◆ Goal of the exercise ◆
Set down, word for word, each line from the top of the data through the line that has "공개 전까지 숨기는 topic"; omit every picture.
START Data to process
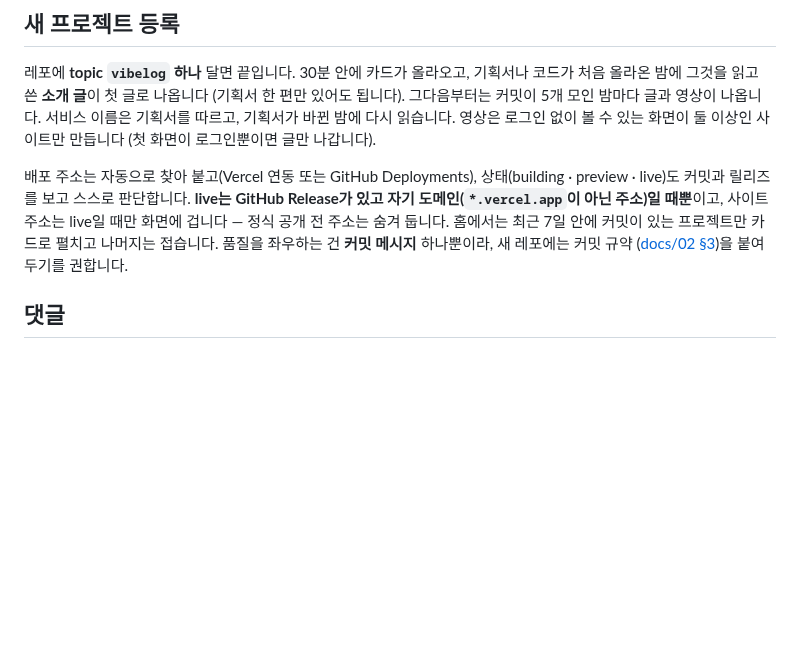
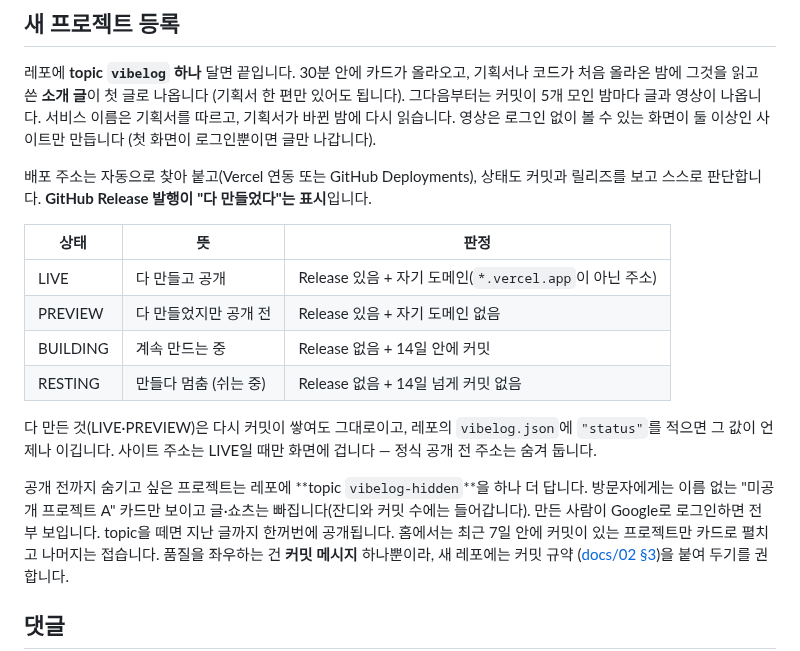
Before and after one commit to jessi-Kang/vibelog, a Markdown page: README.md, the part around the change. GitHub-like rendering; blank space fills up the shorter version.

Commit message:
docs: README의 상태 설명을 Release 기준과 미공개 topic에 맞춘다
README는 아직 배포 주소가 있으면 preview라는 옛 기준과 상태 셋만 적고 있었다.
GitHub Release를 다 만들었다는 표시로 삼는 지금 기준의 네 상태를 표로 옮기고,
공개 전까지 숨기는 topic vibelog-hidden을 쓰는 법도 같이 적었다. CLAUDE.md와
docs/01·02는 상태값을 바꾼 커밋에서 이미 고쳤다.

Co-Authored-By: Claude Opus 5.5 <noreply@anthropic.com>
Claude-Session: https://claude.ai/code/session_01WuW6xZfcXoUaVcGfDkFzy2

```diff
--- a/README.md
+++ b/README.md
@@ -36,9 +36,24 @@
 화면이 둘 이상인 사이트만 만듭니다 (첫 화면이 로그인뿐이면 글만 나갑니다).
 
 배포 주소는 자동으로 찾아 붙고(Vercel 연동 또는 GitHub Deployments),
-상태(building · preview · live)도 커밋과 릴리즈를 보고 스스로 판단합니다.
-**live는 GitHub Release가 있고 자기 도메인(`*.vercel.app`이 아닌 주소)일 때뿐**이고,
-사이트 주소는 live일 때만 화면에 겁니다 — 정식 공개 전 주소는 숨겨 둡니다.
+상태도 커밋과 릴리즈를 보고 스스로 판단합니다. **GitHub Release 발행이 "다 만들었다"는
+표시**입니다.
+
+| 상태 | 뜻 | 판정 |
+|---|---|---|
+| LIVE | 다 만들고 공개 | Release 있음 + 자기 도메인(`*.vercel.app`이 아닌 주소) |
+| PREVIEW | 다 만들었지만 공개 전 | Release 있음 + 자기 도메인 없음 |
+| BUILDING | 계속 만드는 중 | Release 없음 + 14일 안에 커밋 |
+| RESTING | 만들다 멈춤 (쉬는 중) | Release 없음 + 14일 넘게 커밋 없음 |
+
+다 만든 것(LIVE·PREVIEW)은 다시 커밋이 쌓여도 그대로이고, 레포의 `vibelog.json`에
+`"status"`를 적으면 그 값이 언제나 이깁니다. 사이트 주소는 LIVE일 때만 화면에 겁니다 —
+정식 공개 전 주소는 숨겨 둡니다.
+
+공개 전까지 숨기고 싶은 프로젝트는 레포에 **topic `vibelog-hidden`**을 하나 더 답니다.
+방문자에게는 이름 없는 "미공개 프로젝트 A" 카드만 보이고 글·쇼츠는 빠집니다(잔디와 커밋 수에는
+들어갑니다). 만든 사람이 Google로 로그인하면 전부 보입니다. topic을 떼면 지난 글까지 한꺼번에
+공개됩니다.
 홈에서는 최근 7일 안에 커밋이 있는 프로젝트만 카드로 펼치고 나머지는 접습니다.
 품질을 좌우하는 건 **커밋 메시지** 하나뿐이라, 새 레포에는 커밋 규약
 ([docs/02 §3](docs/02-pipeline-and-setup.md))을 붙여 두기를 권합니다.
```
END Data to process
◆ Answer to this problem ◆
Before and after one commit to jessi-Kang/vibelog, a Markdown page: README.md, the part around the change. GitHub-like rendering; blank space fills up the shorter version.

Commit message:
docs: README의 상태 설명을 Release 기준과 미공개 topic에 맞춘다
README는 아직 배포 주소가 있으면 preview라는 옛 기준과 상태 셋만 적고 있었다.
GitHub Release를 다 만들었다는 표시로 삼는 지금 기준의 네 상태를 표로 옮기고,
공개 전까지 숨기는 topic vibelog-hidden을 쓰는 법도 같이 적었다. CLAUDE.md와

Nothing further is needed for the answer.